Tally the lines in the data below in which the word "README" occurs, then give only the total.

Change detection data
[Start of section]

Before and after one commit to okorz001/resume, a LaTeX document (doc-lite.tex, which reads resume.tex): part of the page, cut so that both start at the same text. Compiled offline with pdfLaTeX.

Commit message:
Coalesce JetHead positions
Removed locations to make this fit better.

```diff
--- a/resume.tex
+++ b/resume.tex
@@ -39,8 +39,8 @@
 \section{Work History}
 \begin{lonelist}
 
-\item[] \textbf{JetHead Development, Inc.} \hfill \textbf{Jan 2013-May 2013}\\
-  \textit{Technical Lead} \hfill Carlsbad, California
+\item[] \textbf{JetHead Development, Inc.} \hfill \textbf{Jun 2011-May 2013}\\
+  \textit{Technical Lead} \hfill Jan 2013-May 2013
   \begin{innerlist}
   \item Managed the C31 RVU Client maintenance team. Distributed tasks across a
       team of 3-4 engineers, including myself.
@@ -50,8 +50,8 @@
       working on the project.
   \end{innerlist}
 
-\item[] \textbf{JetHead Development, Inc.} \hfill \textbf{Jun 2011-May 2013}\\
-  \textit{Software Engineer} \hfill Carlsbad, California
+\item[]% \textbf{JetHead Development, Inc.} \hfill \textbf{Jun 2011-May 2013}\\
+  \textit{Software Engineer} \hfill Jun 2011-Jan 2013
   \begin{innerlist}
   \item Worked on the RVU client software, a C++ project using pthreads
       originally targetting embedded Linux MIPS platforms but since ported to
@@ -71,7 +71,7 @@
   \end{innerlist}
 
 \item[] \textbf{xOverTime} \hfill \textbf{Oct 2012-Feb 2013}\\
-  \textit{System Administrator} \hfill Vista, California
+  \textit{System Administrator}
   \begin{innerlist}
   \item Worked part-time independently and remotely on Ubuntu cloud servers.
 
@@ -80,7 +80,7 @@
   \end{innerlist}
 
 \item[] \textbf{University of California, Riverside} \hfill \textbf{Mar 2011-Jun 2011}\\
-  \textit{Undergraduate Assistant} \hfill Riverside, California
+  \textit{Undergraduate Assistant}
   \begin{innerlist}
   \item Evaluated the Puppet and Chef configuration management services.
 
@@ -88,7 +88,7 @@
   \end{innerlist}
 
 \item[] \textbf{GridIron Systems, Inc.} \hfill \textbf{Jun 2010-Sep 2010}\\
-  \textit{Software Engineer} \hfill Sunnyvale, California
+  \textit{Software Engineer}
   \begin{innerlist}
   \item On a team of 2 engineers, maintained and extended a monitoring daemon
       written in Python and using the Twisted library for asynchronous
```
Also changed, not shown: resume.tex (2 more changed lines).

[End of section]
[Start of section]

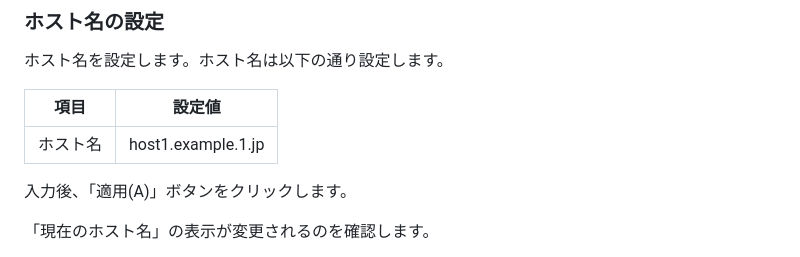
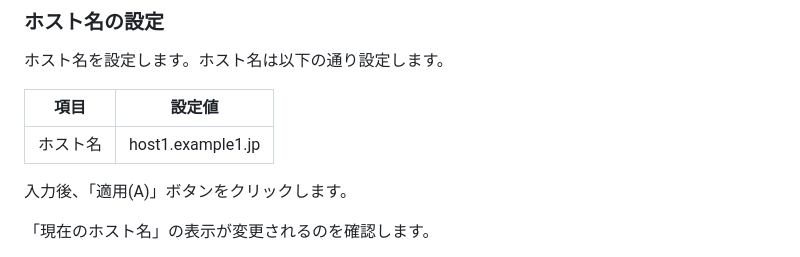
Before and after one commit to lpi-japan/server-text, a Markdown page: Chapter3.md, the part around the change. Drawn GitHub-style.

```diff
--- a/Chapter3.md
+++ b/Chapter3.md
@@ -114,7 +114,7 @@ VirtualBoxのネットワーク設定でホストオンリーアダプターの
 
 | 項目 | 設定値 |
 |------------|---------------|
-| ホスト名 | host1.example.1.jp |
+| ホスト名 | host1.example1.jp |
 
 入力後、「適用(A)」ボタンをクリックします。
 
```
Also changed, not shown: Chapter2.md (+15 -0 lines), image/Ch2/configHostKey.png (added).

[End of section]
[Start of section]

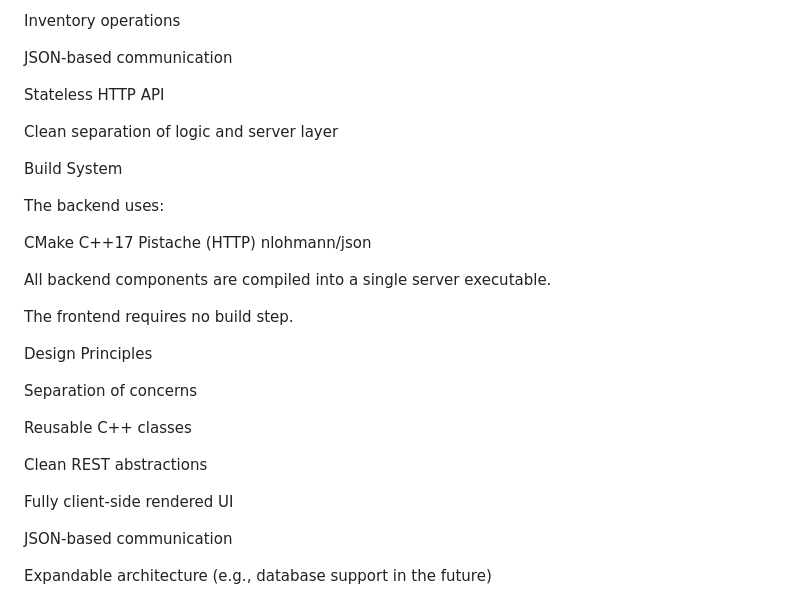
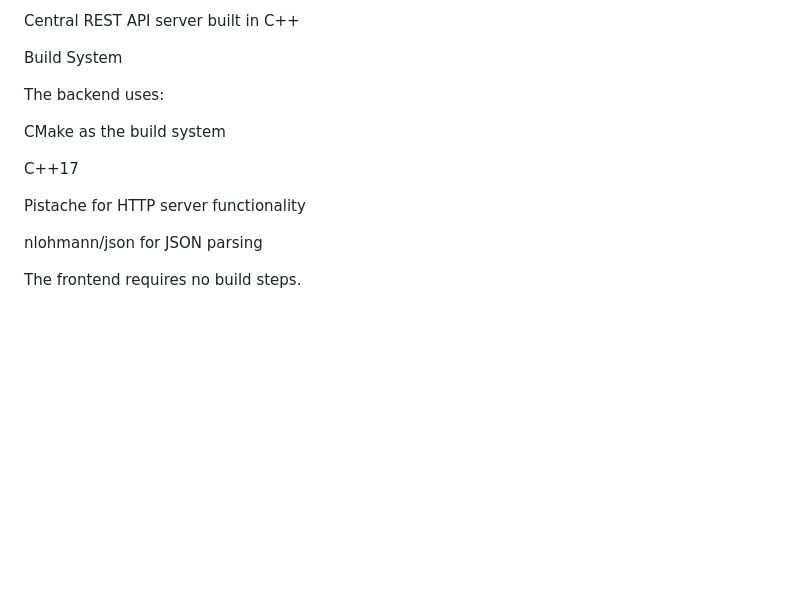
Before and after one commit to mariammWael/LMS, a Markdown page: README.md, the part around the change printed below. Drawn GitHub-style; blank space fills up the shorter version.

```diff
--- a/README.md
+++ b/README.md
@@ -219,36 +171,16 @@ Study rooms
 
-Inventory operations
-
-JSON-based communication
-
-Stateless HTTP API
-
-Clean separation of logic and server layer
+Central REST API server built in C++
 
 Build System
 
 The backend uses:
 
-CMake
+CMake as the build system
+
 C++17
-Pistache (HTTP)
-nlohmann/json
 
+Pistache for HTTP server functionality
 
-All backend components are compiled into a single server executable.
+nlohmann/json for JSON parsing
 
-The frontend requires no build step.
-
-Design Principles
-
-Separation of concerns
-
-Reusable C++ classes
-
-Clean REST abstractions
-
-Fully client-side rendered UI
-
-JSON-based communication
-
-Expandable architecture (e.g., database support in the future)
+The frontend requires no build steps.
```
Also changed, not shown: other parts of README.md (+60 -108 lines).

[End of section]

§ Exercise answer
4